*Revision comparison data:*
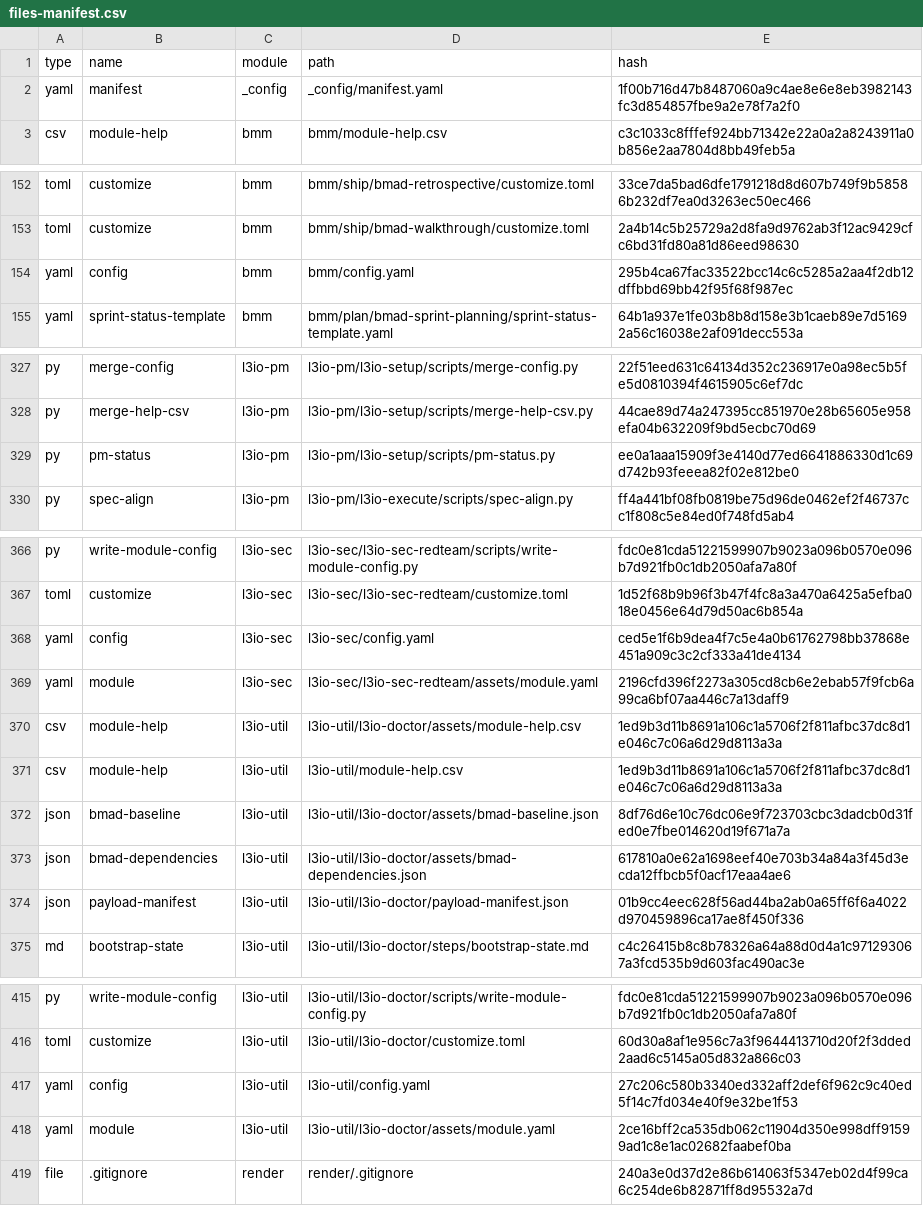
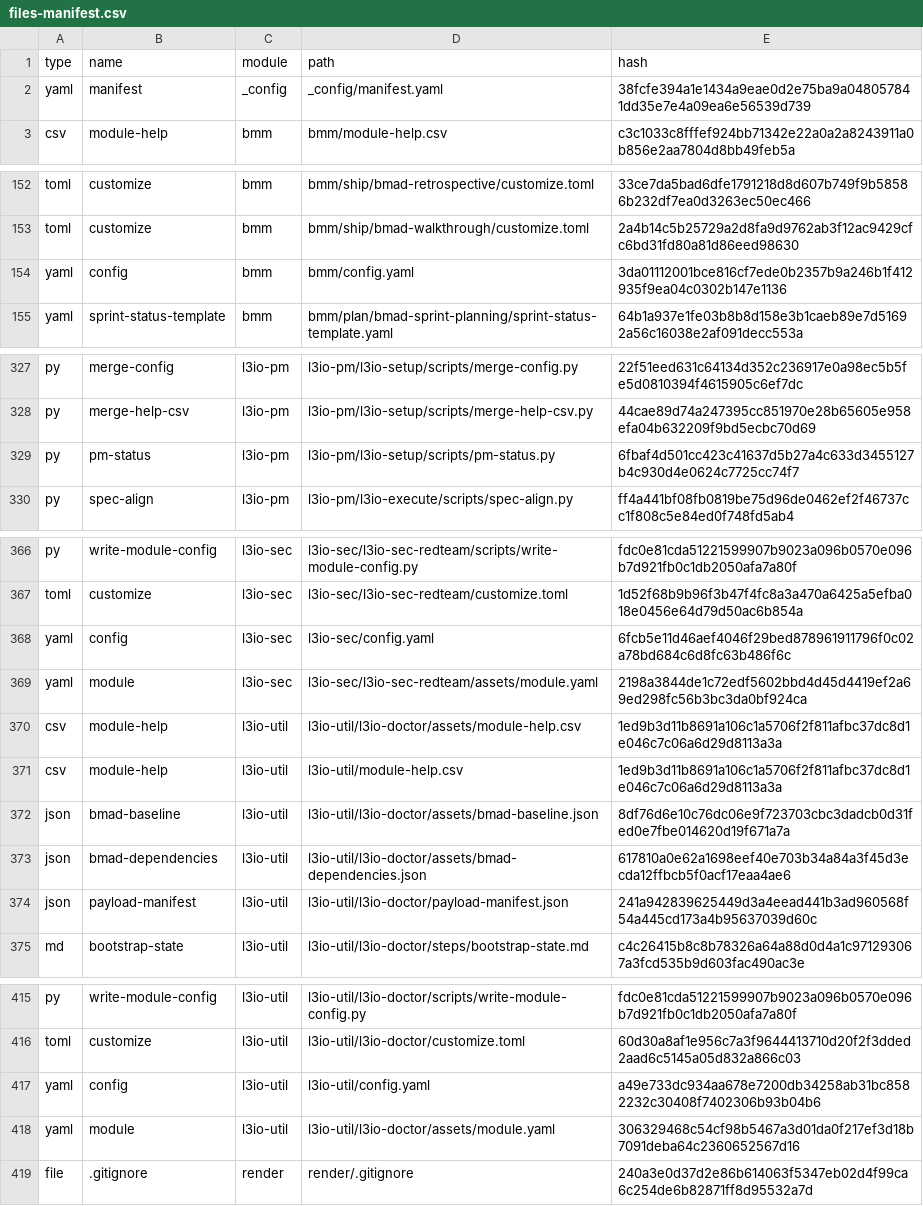
Before and after one commit to LiquidLogicLabs/git-action-tag-info, a CSV file: _bmad/_config/files-manifest.csv, drawn as a sheet; only a part is shown, gaps mark what is left out; the diff covers the shown part only.

```diff
--- a/_bmad/_config/files-manifest.csv
+++ b/_bmad/_config/files-manifest.csv
@@ -1,3 +1,3 @@
 type,name,module,path,hash
-"yaml","manifest","_config","_config/manifest.yaml","1f00b716d47b8487060a9c4ae8e6e8eb3982143fc3d854857fbe9a2e78f7a2f0"
+"yaml","manifest","_config","_config/manifest.yaml","38fcfe394a1e1434a9eae0d2e75ba9a048057841dd35e7e4a09ea6e56539d739"
 "csv","module-help","bmm","bmm/module-help.csv","c3c1033c8fffef924bb71342e22a0a2a8243911a0b856e2aa7804d8bb49feb5a"
@@ -153,3 +153,3 @@ type,name,module,path,hash
 "toml","customize","bmm","bmm/ship/bmad-walkthrough/customize.toml","2a4b14c5b25729a2d8fa9d9762ab3f12ac9429cfc6bd31fd80a81d86eed98630"
-"yaml","config","bmm","bmm/config.yaml","295b4ca67fac33522bcc14c6c5285a2aa4f2db12dffbbd69bb42f95f68f987ec"
+"yaml","config","bmm","bmm/config.yaml","3da01112001bce816cf7ede0b2357b9a246b1f412935f9ea04c0302b147e1136"
 "yaml","sprint-status-template","bmm","bmm/plan/bmad-sprint-planning/sprint-status-template.yaml","64b1a937e1fe03b8b8d158e3b1caeb89e7d51692a56c16038e2af091decc553a"
@@ -328,3 +328,3 @@ type,name,module,path,hash
 "py","merge-help-csv","l3io-pm","l3io-pm/l3io-setup/scripts/merge-help-csv.py","44cae89d74a247395cc851970e28b65605e958efa04b632209f9bd5ecbc70d69"
-"py","pm-status","l3io-pm","l3io-pm/l3io-setup/scripts/pm-status.py","ee0a1aaa15909f3e4140d77ed6641886330d1c69d742b93feeea82f02e812be0"
+"py","pm-status","l3io-pm","l3io-pm/l3io-setup/scripts/pm-status.py","6fbaf4d501cc423c41637d5b27a4c633d3455127b4c930d4e0624c7725cc74f7"
 "py","spec-align","l3io-pm","l3io-pm/l3io-execute/scripts/spec-align.py","ff4a441bf08fb0819be75d96de0462ef2f46737cc1f808c5e84ed0f748fd5ab4"
@@ -367,4 +367,4 @@ type,name,module,path,hash
 "toml","customize","l3io-sec","l3io-sec/l3io-sec-redteam/customize.toml","1d52f68b9b96f3b47f4fc8a3a470a6425a5efba018e0456e64d79d50ac6b854a"
-"yaml","config","l3io-sec","l3io-sec/config.yaml","ced5e1f6b9dea4f7c5e4a0b61762798bb37868e451a909c3c2cf333a41de4134"
-"yaml","module","l3io-sec","l3io-sec/l3io-sec-redteam/assets/module.yaml","2196cfd396f2273a305cd8cb6e2ebab57f9fcb6a99ca6bf07aa446c7a13daff9"
+"yaml","config","l3io-sec","l3io-sec/config.yaml","6fcb5e11d46aef4046f29bed878961911796f0c02a78bd684c6d8fc63b486f6c"
+"yaml","module","l3io-sec","l3io-sec/l3io-sec-redteam/assets/module.yaml","2198a3844de1c72edf5602bbd4d45d4419ef2a69ed298fc56b3bc3da0bf924ca"
 "csv","module-help","l3io-util","l3io-util/l3io-doctor/assets/module-help.csv","1ed9b3d11b8691a106c1a5706f2f811afbc37dc8d1e046c7c06a6d29d8113a3a"
@@ -373,3 +373,3 @@ type,name,module,path,hash
 "json","bmad-dependencies","l3io-util","l3io-util/l3io-doctor/assets/bmad-dependencies.json","617810a0e62a1698eef40e703b34a84a3f45d3ecda12ffbcb5f0acf17eaa4ae6"
-"json","payload-manifest","l3io-util","l3io-util/l3io-doctor/payload-manifest.json","01b9cc4eec628f56ad44ba2ab0a65ff6f6a4022d970459896ca17ae8f450f336"
+"json","payload-manifest","l3io-util","l3io-util/l3io-doctor/payload-manifest.json","241a942839625449d3a4eead441b3ad960568f54a445cd173a4b95637039d60c"
 "md","bootstrap-state","l3io-util","l3io-util/l3io-doctor/steps/bootstrap-state.md","c4c26415b8c8b78326a64a88d0d4a1c971293067a3fcd535b9d603fac490ac3e"
@@ -416,4 +416,4 @@ type,name,module,path,hash
 "toml","customize","l3io-util","l3io-util/l3io-doctor/customize.toml","60d30a8af1e956c7a3f9644413710d20f2f3dded2aad6c5145a05d832a866c03"
-"yaml","config","l3io-util","l3io-util/config.yaml","27c206c580b3340ed332aff2def6f962c9c40ed5f14c7fd034e40f9e32be1f53"
-"yaml","module","l3io-util","l3io-util/l3io-doctor/assets/module.yaml","2ce16bff2ca535db062c11904d350e998dff91599ad1c8e1ac02682faabef0ba"
+"yaml","config","l3io-util","l3io-util/config.yaml","a49e733dc934aa678e7200db34258ab31bc8582232c30408f7402306b93b04b6"
+"yaml","module","l3io-util","l3io-util/l3io-doctor/assets/module.yaml","306329468c54cf98b5467a3d01da0f217ef3d18b7091deba64c2360652567d16"
 "file",".gitignore","render","render/.gitignore","240a3e0d37d2e86b614063f5347eb02d4f99ca6c254de6b82871ff8d95532a7d"
```
Also changed, not shown: 14 edited cells elsewhere in this file, 37 other files.
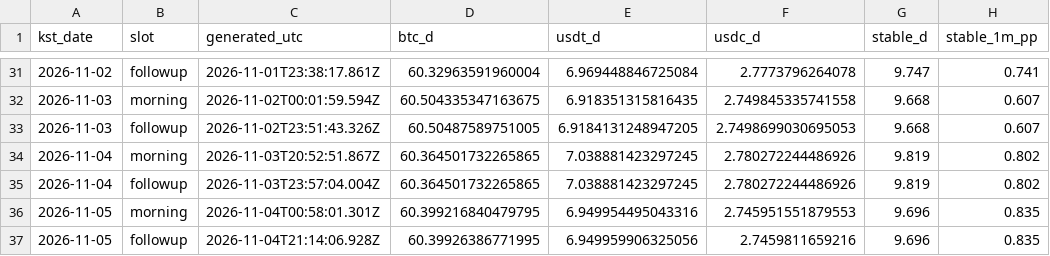
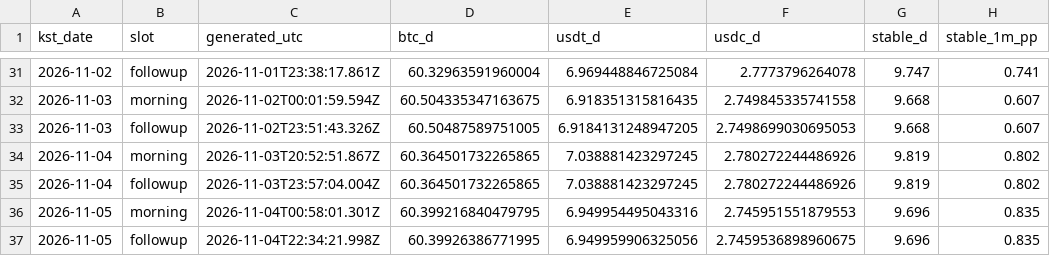
Before and after one commit to tlzkrh1029/daily-crypto-briefing, a CSV file: data/log.csv, drawn as a sheet; only a part is shown, gaps mark what is left out; the diff names each change by its address in the sheet, - before the commit and + after, or states it on an @@ line.

```diff
--- a/data/log.csv
+++ b/data/log.csv
-C37 (generated_utc): 2026-11-04T21:14:06.928Z
+C37 (generated_utc): 2026-11-04T22:34:21.998Z
-F37 (usdc_d): 2.7459811659216
+F37 (usdc_d): 2.7459536898960675
```
Also changed, not shown: 4 other files.
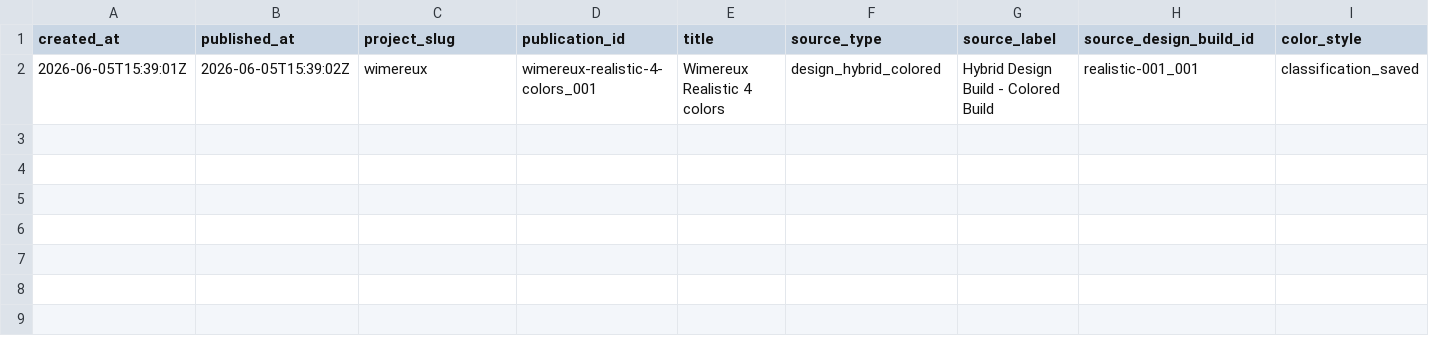
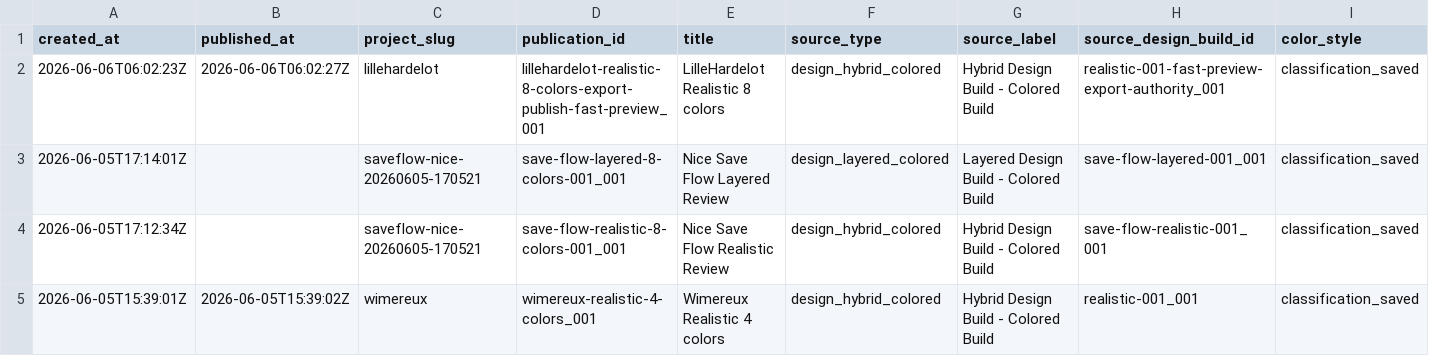
Before and after one commit to simonlaridan-max/Myrace3d, a CSV file: history/publication_history.csv, drawn as a sheet; only a part is shown; rows hold the shown columns only; the diff names each change by its address in the sheet, - before the commit and + after, or states it on an @@ line.

Commit message:
Publish MyRace3D lillehardelot lillehardelot-realistic-8-colors-export-publish-fast-preview_001

```diff
--- a/history/publication_history.csv
+++ b/history/publication_history.csv
+row 2: 2026-06-06T06:02:23Z | 2026-06-06T06:02:27Z | lillehardelot | lillehardelot-realistic-8-colors-export-publish-fast-preview_001 | LilleHardelot Realistic 8 colors | design_hybrid_colored | Hybrid Design Build - Colored Build | realistic-001-fast-preview-export-authority_001 | classification_saved
+row 3: 2026-06-05T17:14:01Z |  | saveflow-nice-20260605-170521 | save-flow-layered-8-colors-001_001 | Nice Save Flow Layered Review | design_layered_colored | Layered Design Build - Colored Build | save-flow-layered-001_001 | classification_saved
+row 4: 2026-06-05T17:12:34Z |  | saveflow-nice-20260605-170521 | save-flow-realistic-8-colors-001_001 | Nice Save Flow Realistic Review | design_hybrid_colored | Hybrid Design Build - Colored Build | save-flow-realistic-001_001 | classification_saved
```
Also changed, not shown: 8 other files.
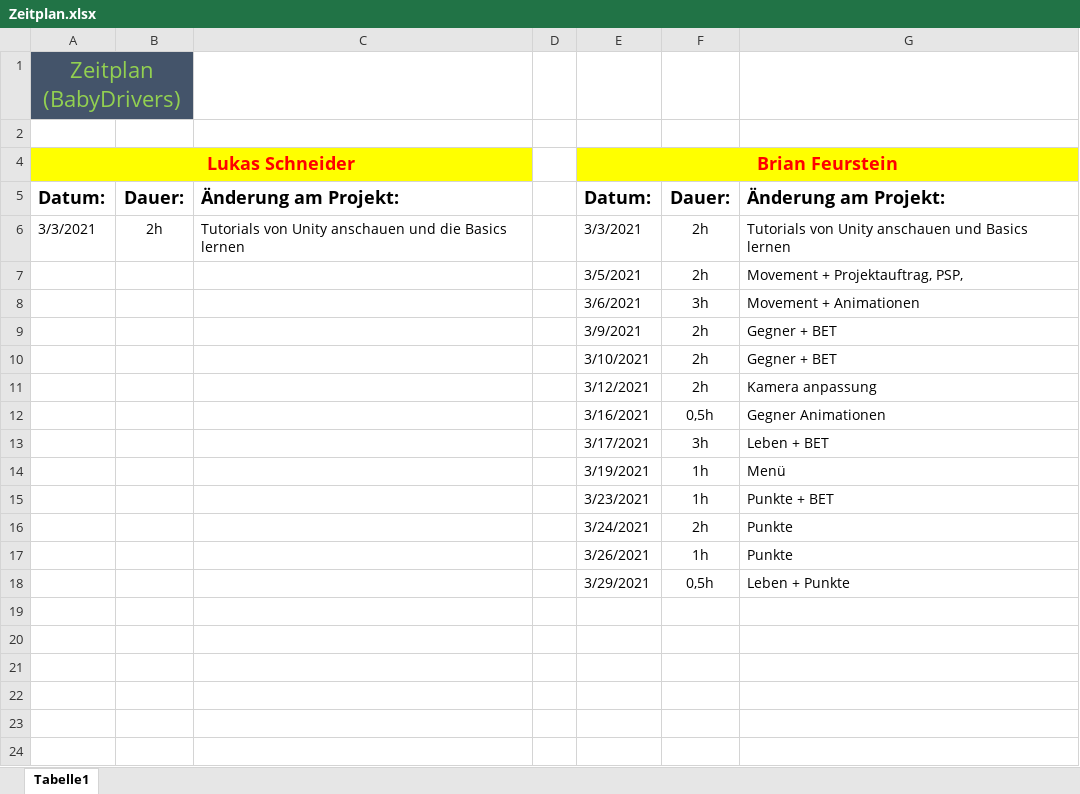
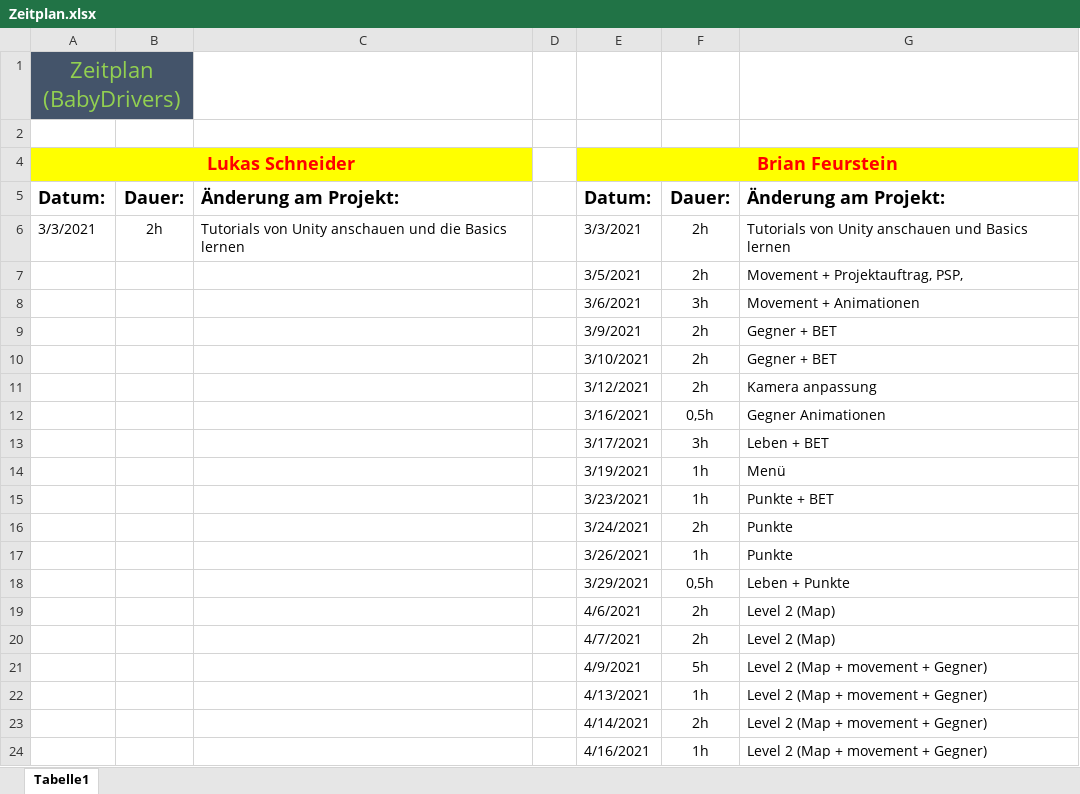
Before and after one commit to LukasSchneider1/Game-Information, an Excel workbook: Zeitplan.xlsx, sheet Tabelle1, drawn as a sheet; values as stored, in another font and other column widths than the file's, no borders; the diff names each change by its address in the sheet, - before the commit and + after, or states it on an @@ line.

Commit message:
update

```diff
--- a/Zeitplan.xlsx (sheet Tabelle1)
+++ b/Zeitplan.xlsx (sheet Tabelle1)
+row 19:  |  |  |  | 4/6/2021 | 2h | Level 2 (Map)
+row 20:  |  |  |  | 4/7/2021 | 2h | Level 2 (Map)
+row 21:  |  |  |  | 4/9/2021 | 5h | Level 2 (Map + movement + Gegner)
+row 22:  |  |  |  | 4/13/2021 | 1h | Level 2 (Map + movement + Gegner)
+row 23:  |  |  |  | 4/14/2021 | 2h | Level 2 (Map + movement + Gegner)
+row 24:  |  |  |  | 4/16/2021 | 1h | Level 2 (Map + movement + Gegner)
```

*What you need to do:* Gather all lines of the records that include the word "fast".

*Exercise answer:*
Publish MyRace3D lillehardelot lillehardelot-realistic-8-colors-export-publish-fast-preview_001
+row 2: 2026-06-06T06:02:23Z | 2026-06-06T06:02:27Z | lillehardelot | lillehardelot-realistic-8-colors-export-publish-fast-preview_001 | LilleHardelot Realistic 8 colors | design_hybrid_colored | Hybrid Design Build - Colored Build | realistic-001-fast-preview-export-authority_001 | classification_saved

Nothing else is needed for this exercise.